# ASSIGNED TASK:
Comb through the entries for "sections" and pull out each line that holds it.

# DATASET:
[Start of section]

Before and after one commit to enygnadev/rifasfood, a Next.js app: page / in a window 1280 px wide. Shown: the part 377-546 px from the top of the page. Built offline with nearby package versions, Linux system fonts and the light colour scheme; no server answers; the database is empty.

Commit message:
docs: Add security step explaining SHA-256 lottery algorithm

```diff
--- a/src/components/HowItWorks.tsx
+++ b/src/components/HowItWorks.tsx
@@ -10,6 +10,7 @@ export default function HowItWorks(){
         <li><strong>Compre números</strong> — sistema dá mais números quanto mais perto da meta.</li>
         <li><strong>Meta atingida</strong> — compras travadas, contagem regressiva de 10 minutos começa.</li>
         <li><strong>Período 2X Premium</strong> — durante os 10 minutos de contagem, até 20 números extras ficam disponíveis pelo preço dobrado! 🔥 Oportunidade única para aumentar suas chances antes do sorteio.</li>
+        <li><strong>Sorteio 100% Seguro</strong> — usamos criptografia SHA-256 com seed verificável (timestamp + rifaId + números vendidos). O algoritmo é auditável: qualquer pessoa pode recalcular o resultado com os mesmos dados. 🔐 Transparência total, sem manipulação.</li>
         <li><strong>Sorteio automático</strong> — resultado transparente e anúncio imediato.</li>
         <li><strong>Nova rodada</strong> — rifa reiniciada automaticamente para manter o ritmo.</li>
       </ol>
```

[End of section]
[Start of section]

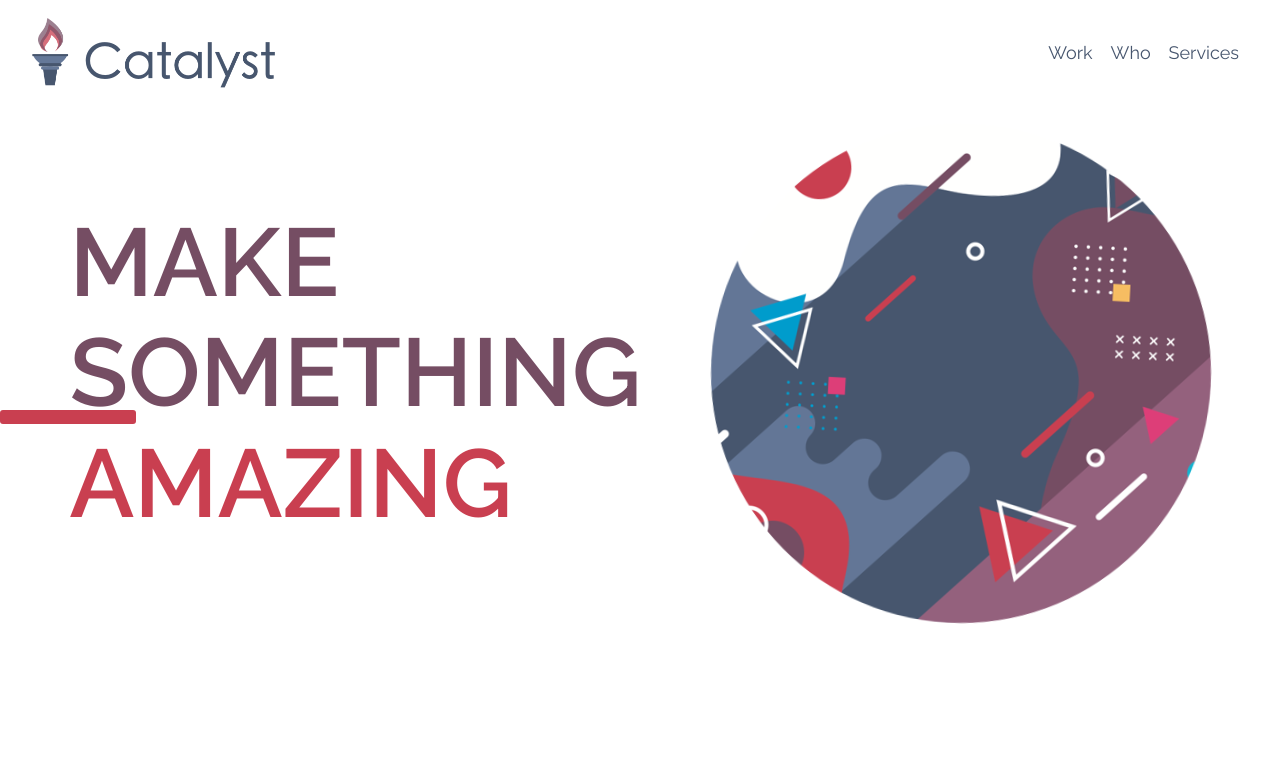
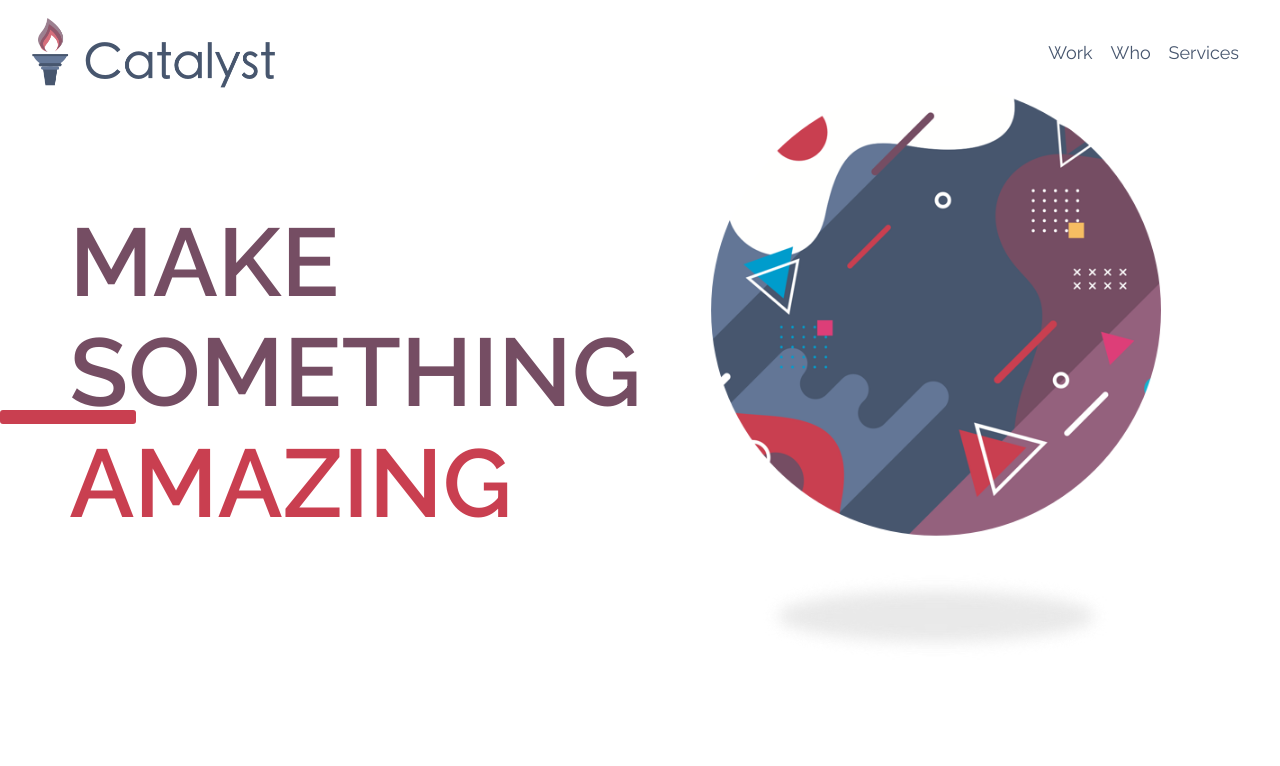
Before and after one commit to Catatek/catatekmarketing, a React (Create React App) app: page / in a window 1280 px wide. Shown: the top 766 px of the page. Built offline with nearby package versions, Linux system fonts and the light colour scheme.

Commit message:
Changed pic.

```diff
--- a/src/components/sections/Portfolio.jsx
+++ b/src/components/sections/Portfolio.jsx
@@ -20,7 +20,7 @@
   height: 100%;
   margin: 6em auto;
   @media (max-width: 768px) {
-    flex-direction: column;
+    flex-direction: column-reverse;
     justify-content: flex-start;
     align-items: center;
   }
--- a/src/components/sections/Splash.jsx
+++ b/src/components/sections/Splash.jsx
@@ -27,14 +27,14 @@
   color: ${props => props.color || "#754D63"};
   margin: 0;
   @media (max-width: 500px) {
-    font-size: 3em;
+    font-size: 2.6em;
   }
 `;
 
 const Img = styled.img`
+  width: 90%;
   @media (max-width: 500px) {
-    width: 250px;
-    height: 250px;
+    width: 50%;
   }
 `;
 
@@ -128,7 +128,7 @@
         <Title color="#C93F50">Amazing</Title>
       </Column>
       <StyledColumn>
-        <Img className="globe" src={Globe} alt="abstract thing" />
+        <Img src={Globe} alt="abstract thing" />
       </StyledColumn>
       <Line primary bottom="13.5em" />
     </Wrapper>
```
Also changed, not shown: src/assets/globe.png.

[End of section]

# TASK ANSWER:
--- a/src/components/sections/Portfolio.jsx
+++ b/src/components/sections/Portfolio.jsx
--- a/src/components/sections/Splash.jsx
+++ b/src/components/sections/Splash.jsx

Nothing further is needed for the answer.